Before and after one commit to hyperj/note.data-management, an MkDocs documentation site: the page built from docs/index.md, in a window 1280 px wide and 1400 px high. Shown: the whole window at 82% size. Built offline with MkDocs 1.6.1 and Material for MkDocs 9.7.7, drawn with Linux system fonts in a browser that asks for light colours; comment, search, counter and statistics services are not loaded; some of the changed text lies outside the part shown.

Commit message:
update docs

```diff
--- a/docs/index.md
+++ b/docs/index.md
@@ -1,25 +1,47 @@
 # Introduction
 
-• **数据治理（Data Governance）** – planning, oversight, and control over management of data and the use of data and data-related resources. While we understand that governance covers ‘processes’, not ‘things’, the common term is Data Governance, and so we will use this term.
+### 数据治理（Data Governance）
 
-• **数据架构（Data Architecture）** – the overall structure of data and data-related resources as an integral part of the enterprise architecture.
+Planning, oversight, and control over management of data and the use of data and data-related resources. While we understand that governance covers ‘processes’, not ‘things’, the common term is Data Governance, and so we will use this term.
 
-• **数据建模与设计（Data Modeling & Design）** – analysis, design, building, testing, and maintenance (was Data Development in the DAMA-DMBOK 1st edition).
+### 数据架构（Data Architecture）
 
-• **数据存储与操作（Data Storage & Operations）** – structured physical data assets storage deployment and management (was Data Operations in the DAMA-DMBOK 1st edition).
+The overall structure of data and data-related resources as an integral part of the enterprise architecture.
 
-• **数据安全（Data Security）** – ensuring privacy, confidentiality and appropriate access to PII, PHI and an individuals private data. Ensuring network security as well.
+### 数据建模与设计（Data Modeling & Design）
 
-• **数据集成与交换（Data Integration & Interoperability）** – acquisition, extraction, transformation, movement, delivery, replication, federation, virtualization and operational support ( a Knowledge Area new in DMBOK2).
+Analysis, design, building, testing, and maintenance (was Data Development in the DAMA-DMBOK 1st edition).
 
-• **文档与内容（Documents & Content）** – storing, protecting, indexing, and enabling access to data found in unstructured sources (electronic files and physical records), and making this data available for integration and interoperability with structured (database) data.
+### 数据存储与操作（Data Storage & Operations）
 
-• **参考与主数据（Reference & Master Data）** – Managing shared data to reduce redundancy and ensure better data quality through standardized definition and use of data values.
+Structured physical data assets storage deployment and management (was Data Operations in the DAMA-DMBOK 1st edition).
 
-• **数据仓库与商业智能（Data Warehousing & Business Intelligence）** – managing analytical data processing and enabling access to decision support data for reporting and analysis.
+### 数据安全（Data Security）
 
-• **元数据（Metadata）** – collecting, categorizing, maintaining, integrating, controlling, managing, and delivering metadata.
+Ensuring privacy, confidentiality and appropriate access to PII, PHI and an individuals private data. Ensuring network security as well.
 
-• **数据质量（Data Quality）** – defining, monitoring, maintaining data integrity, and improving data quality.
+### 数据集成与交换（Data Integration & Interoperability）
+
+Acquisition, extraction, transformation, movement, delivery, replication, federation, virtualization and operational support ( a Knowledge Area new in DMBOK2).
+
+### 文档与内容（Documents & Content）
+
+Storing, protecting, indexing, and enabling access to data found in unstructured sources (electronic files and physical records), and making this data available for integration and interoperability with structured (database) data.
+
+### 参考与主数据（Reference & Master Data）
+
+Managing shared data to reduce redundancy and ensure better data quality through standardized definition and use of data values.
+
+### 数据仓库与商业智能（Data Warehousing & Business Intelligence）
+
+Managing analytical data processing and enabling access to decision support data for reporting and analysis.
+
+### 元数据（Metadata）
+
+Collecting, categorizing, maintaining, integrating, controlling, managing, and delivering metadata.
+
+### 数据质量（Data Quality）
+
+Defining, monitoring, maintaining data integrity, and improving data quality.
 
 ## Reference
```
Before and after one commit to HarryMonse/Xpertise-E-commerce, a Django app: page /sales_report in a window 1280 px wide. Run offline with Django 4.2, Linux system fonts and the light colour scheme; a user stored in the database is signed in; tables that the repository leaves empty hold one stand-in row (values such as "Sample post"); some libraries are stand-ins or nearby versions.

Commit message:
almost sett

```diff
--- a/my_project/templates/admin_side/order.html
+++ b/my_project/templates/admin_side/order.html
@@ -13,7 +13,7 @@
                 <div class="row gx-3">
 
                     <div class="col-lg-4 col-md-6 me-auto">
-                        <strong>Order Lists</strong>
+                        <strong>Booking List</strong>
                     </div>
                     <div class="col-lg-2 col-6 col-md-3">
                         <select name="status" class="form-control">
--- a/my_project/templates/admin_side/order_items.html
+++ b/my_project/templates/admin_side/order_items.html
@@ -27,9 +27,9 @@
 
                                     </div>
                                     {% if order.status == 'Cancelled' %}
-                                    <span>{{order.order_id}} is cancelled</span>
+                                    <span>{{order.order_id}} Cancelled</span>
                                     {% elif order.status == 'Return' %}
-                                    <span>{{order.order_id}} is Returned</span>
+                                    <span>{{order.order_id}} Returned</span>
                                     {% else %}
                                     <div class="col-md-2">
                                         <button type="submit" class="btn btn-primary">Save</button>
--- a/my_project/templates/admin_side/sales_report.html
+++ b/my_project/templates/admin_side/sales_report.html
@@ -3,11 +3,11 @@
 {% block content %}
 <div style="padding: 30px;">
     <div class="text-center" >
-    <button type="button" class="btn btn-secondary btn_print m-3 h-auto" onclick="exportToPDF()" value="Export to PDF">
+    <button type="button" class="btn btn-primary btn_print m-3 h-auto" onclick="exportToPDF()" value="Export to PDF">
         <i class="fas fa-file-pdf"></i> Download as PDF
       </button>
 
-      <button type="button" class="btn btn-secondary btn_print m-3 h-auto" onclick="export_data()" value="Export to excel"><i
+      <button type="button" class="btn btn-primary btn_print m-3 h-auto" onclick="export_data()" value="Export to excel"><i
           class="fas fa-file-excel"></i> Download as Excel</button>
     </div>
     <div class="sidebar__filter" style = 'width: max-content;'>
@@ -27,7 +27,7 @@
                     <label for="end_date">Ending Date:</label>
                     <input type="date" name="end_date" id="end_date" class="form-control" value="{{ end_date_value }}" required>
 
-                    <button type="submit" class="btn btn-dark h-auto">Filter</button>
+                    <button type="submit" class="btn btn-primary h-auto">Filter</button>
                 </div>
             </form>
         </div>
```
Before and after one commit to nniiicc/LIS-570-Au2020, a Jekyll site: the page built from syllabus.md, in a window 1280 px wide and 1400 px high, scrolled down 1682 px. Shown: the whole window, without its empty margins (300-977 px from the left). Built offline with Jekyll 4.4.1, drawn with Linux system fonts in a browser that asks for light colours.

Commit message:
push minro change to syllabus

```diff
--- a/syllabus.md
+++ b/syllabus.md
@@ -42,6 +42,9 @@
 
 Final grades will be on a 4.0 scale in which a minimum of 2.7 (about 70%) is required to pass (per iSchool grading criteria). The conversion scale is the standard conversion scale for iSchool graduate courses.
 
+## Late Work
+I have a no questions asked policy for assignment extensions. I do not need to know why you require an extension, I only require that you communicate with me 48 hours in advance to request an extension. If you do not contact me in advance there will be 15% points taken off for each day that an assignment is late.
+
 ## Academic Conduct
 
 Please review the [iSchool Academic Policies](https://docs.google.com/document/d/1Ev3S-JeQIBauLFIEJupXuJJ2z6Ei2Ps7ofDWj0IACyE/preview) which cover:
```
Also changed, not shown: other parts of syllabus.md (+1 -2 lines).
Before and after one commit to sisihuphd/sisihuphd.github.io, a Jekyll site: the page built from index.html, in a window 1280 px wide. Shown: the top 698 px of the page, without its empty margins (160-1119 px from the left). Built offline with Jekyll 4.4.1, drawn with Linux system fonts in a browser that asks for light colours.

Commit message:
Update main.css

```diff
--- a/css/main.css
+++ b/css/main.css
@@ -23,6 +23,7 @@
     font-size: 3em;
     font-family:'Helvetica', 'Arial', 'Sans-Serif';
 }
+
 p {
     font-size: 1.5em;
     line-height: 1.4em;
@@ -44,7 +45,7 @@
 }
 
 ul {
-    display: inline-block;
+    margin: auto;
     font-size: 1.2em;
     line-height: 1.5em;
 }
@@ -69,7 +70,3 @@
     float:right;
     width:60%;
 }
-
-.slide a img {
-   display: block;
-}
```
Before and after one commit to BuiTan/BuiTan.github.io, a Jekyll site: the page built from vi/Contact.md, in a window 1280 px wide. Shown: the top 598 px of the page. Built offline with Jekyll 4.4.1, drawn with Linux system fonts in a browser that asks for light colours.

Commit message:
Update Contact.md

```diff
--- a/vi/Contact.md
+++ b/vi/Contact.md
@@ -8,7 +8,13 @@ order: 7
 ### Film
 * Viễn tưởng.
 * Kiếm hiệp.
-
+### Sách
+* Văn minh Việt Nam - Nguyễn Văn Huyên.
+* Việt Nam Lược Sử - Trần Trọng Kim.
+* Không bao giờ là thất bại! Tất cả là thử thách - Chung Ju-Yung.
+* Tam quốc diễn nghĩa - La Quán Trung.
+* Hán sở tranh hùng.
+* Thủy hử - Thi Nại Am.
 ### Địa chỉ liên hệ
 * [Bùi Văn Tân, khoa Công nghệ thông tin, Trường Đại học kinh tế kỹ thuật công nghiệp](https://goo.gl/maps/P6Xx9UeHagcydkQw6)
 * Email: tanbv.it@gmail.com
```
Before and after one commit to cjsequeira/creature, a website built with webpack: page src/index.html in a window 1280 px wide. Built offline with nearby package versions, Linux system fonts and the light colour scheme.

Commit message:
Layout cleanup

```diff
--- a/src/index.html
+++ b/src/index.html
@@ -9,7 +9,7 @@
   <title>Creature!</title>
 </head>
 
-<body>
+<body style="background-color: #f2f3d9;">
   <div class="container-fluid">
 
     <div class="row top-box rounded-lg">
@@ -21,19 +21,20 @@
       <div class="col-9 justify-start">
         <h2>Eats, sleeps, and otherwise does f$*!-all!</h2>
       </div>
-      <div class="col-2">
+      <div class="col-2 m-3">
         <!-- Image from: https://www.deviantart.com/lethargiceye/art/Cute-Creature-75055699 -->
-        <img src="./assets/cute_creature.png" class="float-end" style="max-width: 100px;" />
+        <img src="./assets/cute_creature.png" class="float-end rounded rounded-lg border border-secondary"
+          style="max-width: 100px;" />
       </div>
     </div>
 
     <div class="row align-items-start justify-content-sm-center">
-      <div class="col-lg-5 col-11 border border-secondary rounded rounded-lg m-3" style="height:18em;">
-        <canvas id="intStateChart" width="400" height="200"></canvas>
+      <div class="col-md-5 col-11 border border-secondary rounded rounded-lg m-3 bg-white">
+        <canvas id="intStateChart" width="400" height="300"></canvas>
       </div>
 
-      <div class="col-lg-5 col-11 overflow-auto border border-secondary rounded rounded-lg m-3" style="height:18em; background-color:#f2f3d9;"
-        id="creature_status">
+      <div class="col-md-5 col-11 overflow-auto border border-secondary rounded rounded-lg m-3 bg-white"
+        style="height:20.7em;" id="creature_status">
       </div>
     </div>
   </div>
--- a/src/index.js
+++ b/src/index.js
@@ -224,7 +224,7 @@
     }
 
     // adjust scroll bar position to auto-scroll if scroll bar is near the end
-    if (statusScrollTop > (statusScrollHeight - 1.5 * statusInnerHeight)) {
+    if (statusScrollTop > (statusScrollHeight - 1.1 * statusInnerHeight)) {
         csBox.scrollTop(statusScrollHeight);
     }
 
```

### Instructions to follow
How many of the lines in the records above include the word "docs"? State that number alone.

### Exercise answer
5